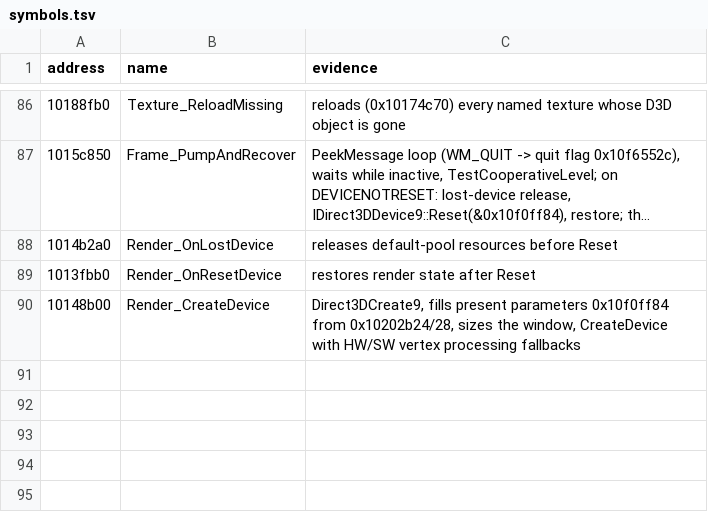
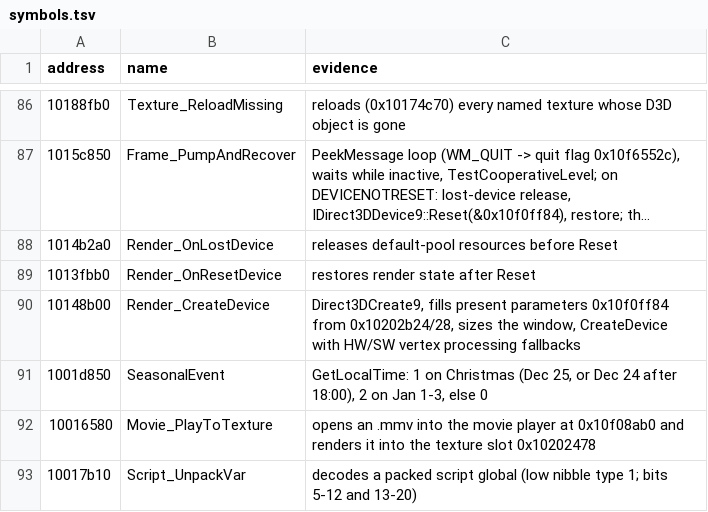
Before and after one commit to ObeseCatLord/Gurumin-Decompilation, a TSV file: symbols.tsv, drawn as a sheet; only a part is shown, gaps mark what is left out; long unchanged cells end in …; the diff names each change by its address in the sheet, - before the commit and + after, or states it on an @@ line.

```diff
--- a/symbols.tsv
+++ b/symbols.tsv
+row 91: 1001d850 | SeasonalEvent | GetLocalTime: 1 on Christmas (Dec 25, or Dec 24 after 18:00), 2 on Jan 1-3, else 0
+row 92: 10016580 | Movie_PlayToTexture | opens an .mmv into the movie player at 0x10f08ab0 and renders it into the texture slot 0x10202478
+row 93: 10017b10 | Script_UnpackVar | decodes a packed script global (low nibble type 1; bits 5-12 and 13-20)
```
Also changed, not shown: decomp/obj_symbols.tsv, 3 other files.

◆ **EXERCISE DIRECTIONS**
Give the entries again exactly. Pictures stay out.

◆ **RESULT OF THE TASK**
Before and after one commit to ObeseCatLord/Gurumin-Decompilation, a TSV file: symbols.tsv, drawn as a sheet; only a part is shown, gaps mark what is left out; long unchanged cells end in …; the diff names each change by its address in the sheet, - before the commit and + after, or states it on an @@ line.

```diff
--- a/symbols.tsv
+++ b/symbols.tsv
+row 91: 1001d850 | SeasonalEvent | GetLocalTime: 1 on Christmas (Dec 25, or Dec 24 after 18:00), 2 on Jan 1-3, else 0
+row 92: 10016580 | Movie_PlayToTexture | opens an .mmv into the movie player at 0x10f08ab0 and renders it into the texture slot 0x10202478
+row 93: 10017b10 | Script_UnpackVar | decodes a packed script global (low nibble type 1; bits 5-12 and 13-20)
```
Also changed, not shown: decomp/obj_symbols.tsv, 3 other files.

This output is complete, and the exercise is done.